Brexit means Brexit: on 29 March, British Prime Minister Theresa May officially notified EU Council President Donald Tusk of Britain’s intention to leave the European Union.
But Britain hasn’t left yet. By invoking Article 50 of the Treaty of Lisbon, May triggered a process that gives both sides two years to reach an agreement. Meaning that Britain is scheduled to leave the EU on 29 March 2019. Until that time, the United Kingdom remains a full member of the European Union.
It is no secret that hardline brexiteers would rather leave today than tomorrow, and ‘crash out’ of the EU, even if that means falling back on the most rudimentary of agreements for trade and cooperation with ‘EU27’ – shorthand for the EU minus the UK.
Now it seems that sentiment is reciprocated in the highest circles of the EU bureaucracy in Brussels. See the Reflection Paper on the Social Dimension of Europe, published by the European Commission on 26 April 2017. On page 9, it contains a telling map of the European Union.
The map shows the unemployment rates of the member states – and the stark differences for those rates between member states in the north and south of the Union. But the eye is immediately drawn to the land mass of the United Kingdom: coloured not in the blues or oranges that indicate unemployment rates in the EU, but the grey of the non-member states that dot the map.
Those non-members include the usual suspects: Iceland, Norway, Switzerland, Andorra, Albania and five of the seven post-Yugoslav states (Bosnia, Serbia, Montenegro, Kosovo and Macedonia; Slovenia and Croatia have acceded to the EU). Squeezed between Poland and Lithuania is the Russian exclave of Kaliningrad. Russia proper and other countries in eastern Europe, the Middle East and North Africa are whited out.

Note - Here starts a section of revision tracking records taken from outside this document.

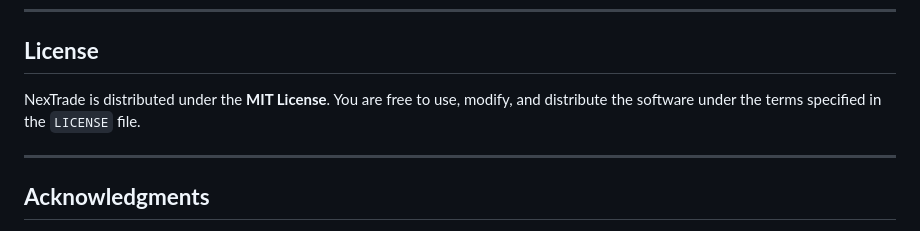
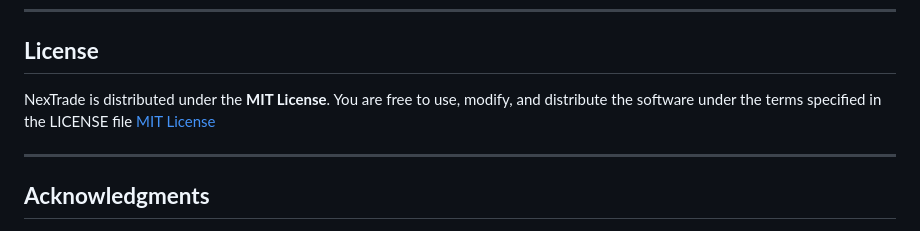
Before and after one commit to Akshat111111/NexTrade, a Markdown page: README.md, the part around the change. Rendered like a GitHub page.

Commit message:
LICENSE file added inside README file

```diff
--- a/README.md
+++ b/README.md
@@ -230,7 +230,7 @@ NexTrade is an open-source project, and contributions are welcome. To contribute
 
 ## **License**
 
-NexTrade is distributed under the **MIT License**. You are free to use, modify, and distribute the software under the terms specified in the `LICENSE` file.
+NexTrade is distributed under the **MIT License**. You are free to use, modify, and distribute the software under the terms specified in the LICENSE file [MIT License](LICENSE)
 
 ---
 
```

The UK now joins the grey countries on the map. But this is not a map produced to satisfy the wishful thinking of those hardline Brexiteers who can’t wait for 2019. This is an official publication of the European Commission, one of the highest institutions of the European Union. Despite the fact that, for almost two more years, the EU still includes Britain.